Pregnancy brings about a lot of changes. While the growing bump may be the change that gets a lot of attention, your breasts are changing on their own too.
Hormones are responsible for breast changes during pregnancy but for a good reason: they are preparing your girls to be the food source for your child. Breast milk is all that your baby will feed on for months, so it’s important to prepare them as early as possible.
Breast changes during pregnancy
Estrogen, the hormone responsible for your breasts appearing during puberty, is also responsible for preparing it for motherhood. The milk ducts in your breasts are growing to provide the milk your baby needs.
The veins in your breasts will also be more noticeable because of the increased blood supply.
Other than the growth and enlargement of breasts along with the visibility of veins, there are other changes to be expected, including:
- Tenderness and hypersensitivity
- Darkening of nipples and areolas

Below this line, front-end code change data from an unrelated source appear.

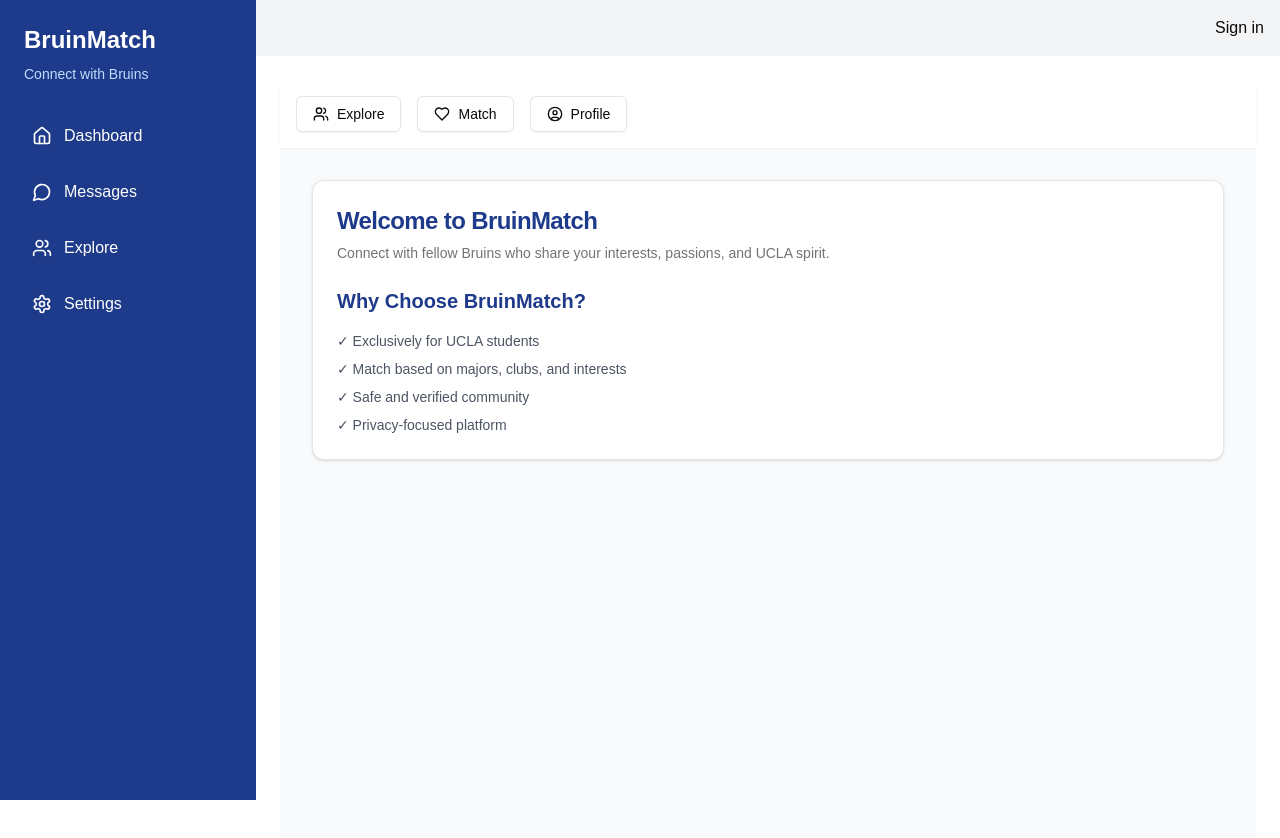
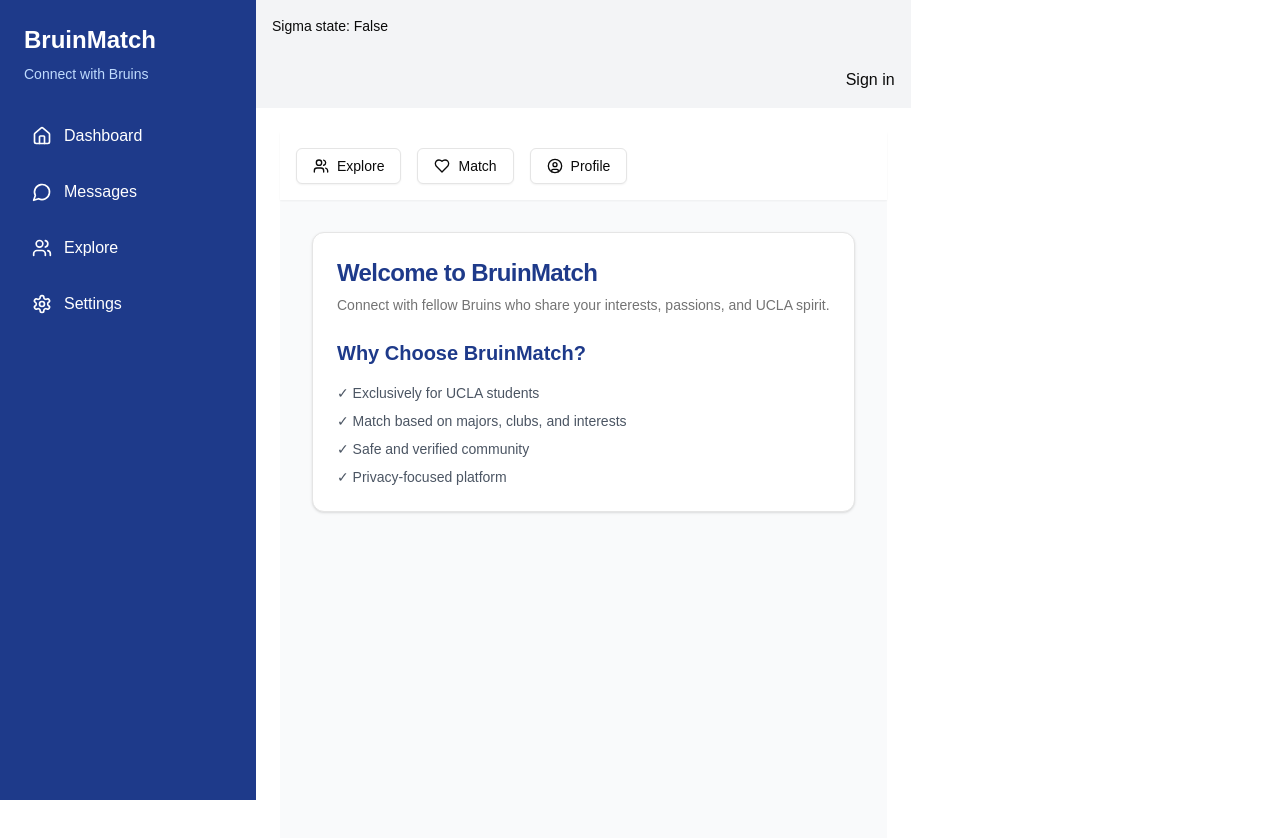
Before and after one commit to ryan8269/BruinSquad, a Next.js app in the folder frontend/: page / in a window 1280 px wide. Shown: the top 838 px of the page. Built offline with nearby package versions, Linux system fonts and the light colour scheme; no server answers.

Commit message:
Global setstate prototype
Co-author: Sanjay Krishna <sanjay.krishans@gmail.com>

```diff
--- /dev/null
+++ b/frontend/src/app/SigmaContent.tsx
@@ -0,0 +1,29 @@
+"use client";
+import React, { createContext, useContext, useState, ReactNode } from 'react';
+
+interface SigmaContextType {
+  sigma: boolean;
+  toggleSigma: () => void;
+}
+
+const SigmaContext = createContext<SigmaContextType | undefined>(undefined);
+
+export const SigmaProvider = ({ children }: { children: ReactNode }) => {
+  const [sigma, setSigma] = useState(false);
+
+  const toggleSigma = () => setSigma((prev) => !prev);
+
+  return (
+    <SigmaContext.Provider value={{ sigma, toggleSigma }}>
+      {children}
+    </SigmaContext.Provider>
+  );
+};
+
+export const useSigma = () => {
+  const context = useContext(SigmaContext);
+  if (!context) {
+    throw new Error('useSigma must be used within a SigmaProvider');
+  }
+  return context;
+};
--- a/frontend/src/app/layout.tsx
+++ b/frontend/src/app/layout.tsx
@@ -1,3 +1,5 @@
+"use client";
+import { SigmaProvider, useSigma } from './SigmaContent';
 import {
   ClerkProvider,
   SignInButton,
@@ -17,8 +19,22 @@ import Link from 'next/link';
 export default function RootLayout({ children }: { children: React.ReactNode }) {
   return (
     <ClerkProvider>
+      <SigmaProvider>
         <html lang="en">
           <body className="flex">
+            <MainLayout>{children}</MainLayout>
+          </body>
+        </html>
+      </SigmaProvider>
+    </ClerkProvider>
+  );
+}
+
+function MainLayout({ children }: { children: React.ReactNode }) {
+  const { sigma } = useSigma(); // Access sigma state
+
+  return (
+    <div className="flex">
       {/* Sidebar Navigation */}
       <div className="w-64 bg-blue-900 text-white p-6 space-y-8 h-screen">
         <div className="mb-8">
@@ -55,11 +71,26 @@ export default function RootLayout({ children }: { children: React.ReactNode })
             <SettingsIcon className="h-5 w-5" />
             <span>Settings</span>
           </Link>
+
+          {/* Conditionally Render Sigma Button */}
+          {sigma && (
+            <button
+              className="w-full text-left flex items-center space-x-3 p-2 rounded bg-green-600 hover:bg-green-700"
+              onClick={() => alert("Sigma button clicked!")}
+            >
+              <span>🌀 Sigma Action</span>
+            </button>
+          )}
         </nav>
       </div>
 
       {/* Main Content */}
       <div className="flex-1 flex flex-col">
+        {/* Sigma State Display */}
+        <div className="text-sm p-4 bg-gray-100">
+          Sigma state: {sigma ? 'True' : 'False'}
+        </div>
+
         {/* Authentication Controls */}
         <div className="p-4 bg-gray-100 flex justify-end items-center">
           <SignedOut>
@@ -73,8 +104,6 @@ export default function RootLayout({ children }: { children: React.ReactNode })
         {/* Page Content */}
         <main className="p-6 flex-grow">{children}</main>
       </div>
-        </body>
-      </html>
-    </ClerkProvider>
+    </div>
   );
 }
--- a/frontend/src/app/profile/page.tsx
+++ b/frontend/src/app/profile/page.tsx
@@ -1,5 +1,6 @@
 'use client';
 
+import { useSigma } from '../SigmaContent';
 import { useState, useEffect } from 'react';
 import { useUser } from '@clerk/clerk-react';
 
@@ -7,6 +8,7 @@ export default function ProfilePage() {
   const { user } = useUser(); // Call useUser at the top level
   const [mongoUser, setMongoUser] = useState<any>(null);
   const [loading, setLoading] = useState<boolean>(true);
+  const { sigma, toggleSigma } = useSigma();
 
   // Fetch MongoDB user data on component mount
   useEffect(() => {
@@ -55,7 +57,6 @@ export default function ProfilePage() {
   // Loop through the list of all sports and set their value based on formData
   allSports.forEach((sport) => {
     const key = `sports[${sport}]`;
-      // If the sport is checked, it will be 'on', otherwise it will be 'off' or undefined
     preferences.sports[sport] = formData.has(key) && formData.get(key) === 'on'; // True for 'on', false otherwise
   });
 
@@ -75,12 +76,20 @@ export default function ProfilePage() {
       throw new Error(`Failed to update preferences: ${errorMessage}`);
     }
 
+    // Set sigma to true if "gym" is true, otherwise set it to false
+    if (preferences.sports.gym) {
+      if (!sigma) toggleSigma(); // Only toggle if sigma is currently false
+    } else {
+      if (sigma) toggleSigma(); // Only toggle if sigma is currently true
+    }
+
     alert('Preferences updated successfully');
   } catch (error) {
     console.error('Error updating preferences:', error);
     alert('Error updating preferences');
   }
 }
+
 
   // Show loading spinner or the form
   if (loading) {
@@ -93,6 +102,7 @@ export default function ProfilePage() {
 
   return (
     <div className="max-w-4xl mx-auto p-6">
+
       <form onSubmit={handleSubmit}>
         {/* Profile Header */}
         <div className="flex items-center gap-6 mb-8">
--- a/frontend/src/app/user/chat/SportChatLayout.tsx
+++ b/frontend/src/app/user/chat/SportChatLayout.tsx
@@ -15,7 +15,6 @@ interface Sports {
     swimming: boolean;
     yoga: boolean;
     gym: boolean;
-    none: boolean;
 }
 
 interface MongoUser {
```
Lines whose indentation alone changed are shown as unchanged.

- Leaking of colostrum, a thick yellowish substance
- Bumpier areolas because the glands called Montgomery’s tubercles become raised.
These may be the expected changes, but every woman experiences changes differently. While some may go through a squirting period, some may not even see a whole lot of differences.
Whichever the case, it’s always best to know what to expect with your breasts during pregnancy. That way, you can avoid any surprises.
Let’s look more closely at the changes your breast will experience during pregnancy and how you can handle them:
Whether you like it or not, this will happen. Changes will start to present themselves during the first three months of pregnancy.
Why does it happen? Fat is building up, and milk glands are increasing in size.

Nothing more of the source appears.